> [Exercise brief]:
Below are the records. List every line holding the word "Charge".

> [Input for this task]:

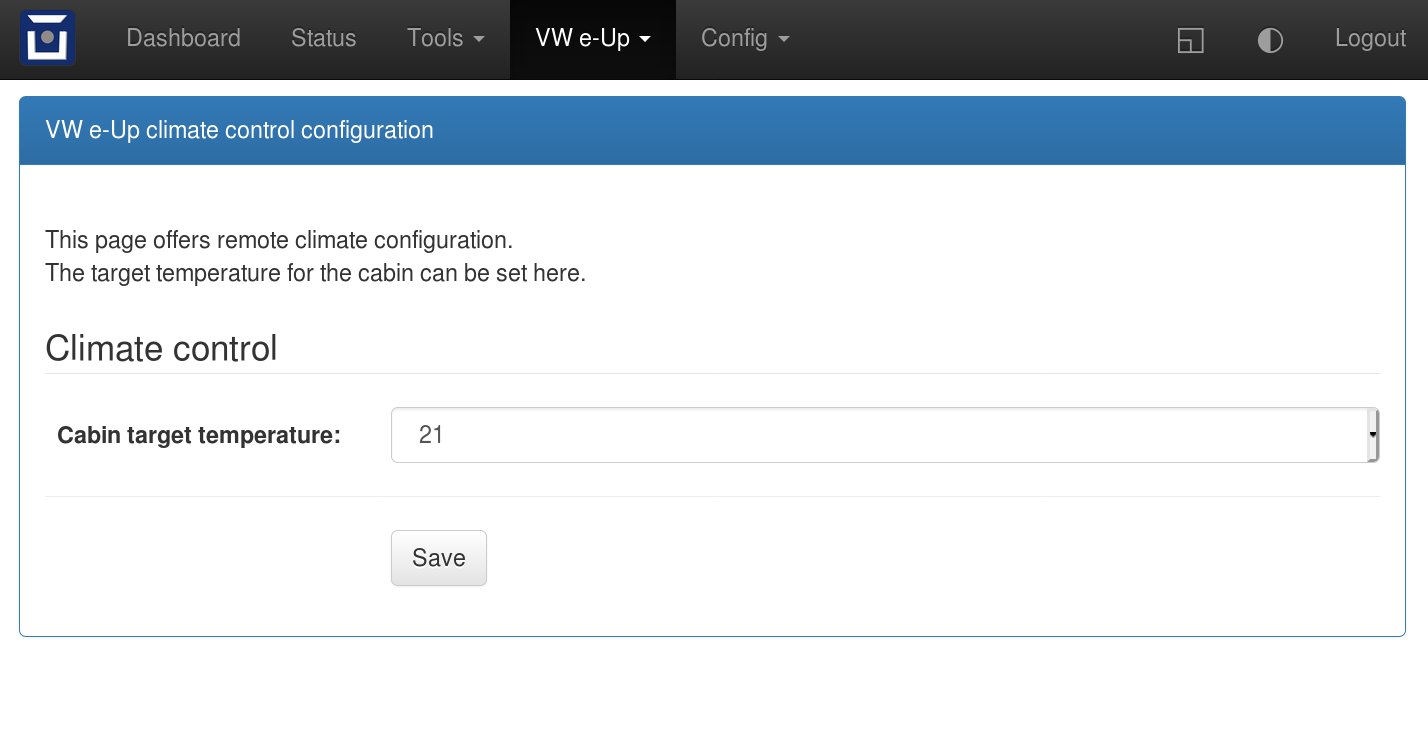
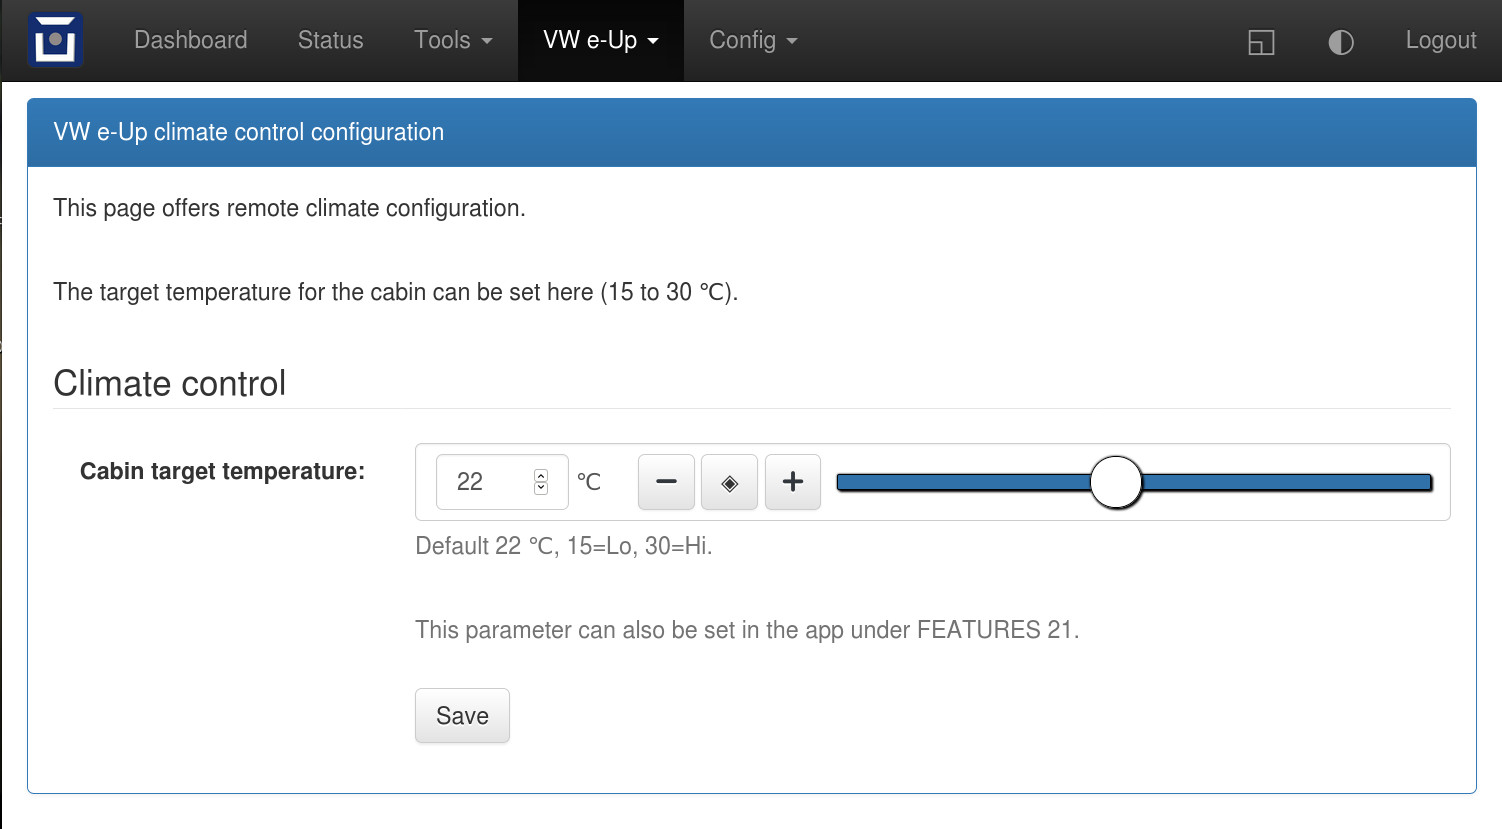
Pre-heating temp setting by slider in web ui Changed: vehicle/OVMS.V3/components/vehicle_vweup/docs/cc.png vehicle/OVMS.V3/components/vehicle_vweup/docs/index_t26.rst vehicle/OVMS.V3/components/vehicle_vweup/src/vweup_web.cpp

diff --git a/vehicle/OVMS.V3/components/vehicle_vweup/src/vweup_web.cpp b/vehicle/OVMS.V3/components/vehicle_vweup/src/vweup_web.cpp
@@ -255,31 +255,15 @@ void OvmsVehicleVWeUp::WebCfgClimate(PageEntry_t &p, PageContext_t &c)
   c.form_start(p.uri);
 
   c.print(
-    "<p>This page offers remote climate configuration.</p>"
-    "<p>The target temperature for the cabin can be set here (15 to 30 degrees Celcius).</p>");
+    "<p>This page offers remote climate configuration.</p><br>"
+    "<p>The target temperature for the cabin can be set here (15 to 30 &#8451;).</p><br>");
 
   c.fieldset_start("Climate control");
 
-  c.input_select_start("Cabin target temperature", "cc_temp");
-
-  c.input_select_option("15", "15", cc_temp == "15");
-  c.input_select_option("16", "16", cc_temp == "16");
-  c.input_select_option("17", "17", cc_temp == "17");
-  c.input_select_option("18", "18", cc_temp == "18");
-  c.input_select_option("19", "19", cc_temp == "19");
-  c.input_select_option("20", "20", cc_temp == "20");
-  c.input_select_option("21", "21", cc_temp == "21");
-  c.input_select_option("22", "22", cc_temp == "22");
-  c.input_select_option("23", "23", cc_temp == "23");
-  c.input_select_option("24", "24", cc_temp == "24");
-  c.input_select_option("25", "25", cc_temp == "25");
-  c.input_select_option("26", "26", cc_temp == "26");
-  c.input_select_option("27", "27", cc_temp == "27");
-  c.input_select_option("28", "28", cc_temp == "28");
-  c.input_select_option("29", "29", cc_temp == "29");
-  c.input_select_option("30", "30", cc_temp == "30");
-  c.input_select_end(
-    "<p>This parameter can also be set in the app under FEATURES 21.</p>");
+  c.input_slider("Cabin target temperature", "cc_temp", 3, "&#8451;",
+    -1, cc_temp.empty() ? 22 : atof(cc_temp.c_str()),
+    22, 15, 30, 1,
+    "<p>Default 22 &#8451;, 15=Lo, 30=Hi.</p><br><p>This parameter can also be set in the app under FEATURES 21.</p>");
 
   c.input_button("default", "Save");
   c.form_end();

diff --git a/vehicle/OVMS.V3/components/vehicle_vweup/docs/index_t26.rst b/vehicle/OVMS.V3/components/vehicle_vweup/docs/index_t26.rst
@@ -1,4 +1,5 @@
 .. _index_t26:
+
 ==============================
 VW e-Up via Comfort CAN (T26A)
 ==============================
@@ -35,7 +36,7 @@ Charge Interruption Alerts  Yes (per notification on the charging state)
 Charge Control              tba
 Lock/Unlock Vehicle         No
 Valet Mode Control          No
-Others                      Odometer, VIN, status of lock, plug, lights, doors, trunk and bonnet
+Others                      Odometer, trip, VIN, status of lock, plug, lights, doors, trunk and bonnet
 =========================== ==============
 
 
@@ -92,7 +93,7 @@ User notes
 * Close the carpet lid.
 * Reinstall the passenger seat.
 * Configure OVMS as described in the OVMS user manual.
-* Configure 'Model year' and 'Can write access' under VW e-Up (Komfort CAN) -> Features.
+* Configure 'Model year', 'Can write access' and 'Connection type' under VW e-Up -> Features.
 * 'Model year' and 'Can write access' can also be set from within the app (FEATURES 20 and 15).
 * Register and connect OVMS to a server (as guided within the OVMS setup).
 * Turn the ignition in the car on and off to receive initial values (also needed after updates).
@@ -107,11 +108,11 @@ User notes
 Climate control
 ---------------
 
-Climate control works, as long as write access to the comfort can has been enabled in the app or in the OVMS webinterface (VW e-Up (Komfort CAN) -> Features).
+Climate control works, as long as write access to the comfort can has been enabled in the app or in the OVMS webinterface (VW e-Up -> Features).
 
 To turn on or off the AC from within the Android app just press the "A/C" button. Within the iOS app press "Homelink 1" for AC on and "Homelink 2" for AC off.
 
-Once the AC is turned on by the app there will be a delay of about 15 seconds untill the AC actually starts in the car. Further 10 seconds all communication from the app to the car is blocked.
+Once the AC is turned on by the app there will be a delay of about 17 seconds untill the AC actually starts in the car. Further 10 seconds all communication from the app to the car is blocked.
 
 The communication from the app to the car is also blocked for 10 seconds after the "AC off" command from the app to the car. There is no delay between the "AC off" signal of the app and the actually turning off in the car.
 
@@ -160,13 +161,11 @@ ID	    Conversion	      Unit    Function
 Development notes
 -----------------
 
-Under this vehicle component we use the original T26A approach, which can write to the comfort can and is able to manage the climate control of the car.
-
-Because T26A does not use the OBD socket and has limited access to system information an OBD approach is implemented as a different vehicle component (VWUP.OBD). That component is not covered here.
+Under this vehicle component part we use the original T26A approach, which can write to the comfort can and is able to manage the climate control of the car.
 
 You will normally use the OVMS binaries provided i.e. `here <https://dexters-web.de/>`_. 
 
-The VWUP.T26 component with working climate control is publicly available within the OVMS binary version 3.2.15 'edge' and upwards ('main', 'eap' and 'edge'). The Android app version has to be 3.17.1 or higher to have access to the climate control functions for this vehicle component.
+The VWUP T26A component part with working climate control is publicly available within the OVMS binary version 3.2.15 'edge' and upwards ('main', 'eap' and 'edge'). The Android app version has to be 3.17.1 or higher to have access to the climate control functions for this vehicle component.
 
 If you want to compile the binary yourself you will need to read the OVMS development documentation on how to set up the tool chain, check out the repository and the submodules and copy the file
 
@@ -181,7 +180,7 @@ sdkconfig
 Vehicle log files
 --------------------------
 
-To be able to implement the VWUP.T26 vehicle component for OVMS the CAN logging of the VW e-UP provided by 'sharkcow' was of tremendous help.
+To be able to implement the VWUP vehicle component for OVMS the CAN logging of the VW e-UP provided by 'sharkcow' was of tremendous help.
 
 The implementation of this vehicle component could not have been done without these great files.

> [Written answer]:
@@ -35,7 +36,7 @@ Charge Interruption Alerts  Yes (per notification on the charging state)
 Charge Control              tba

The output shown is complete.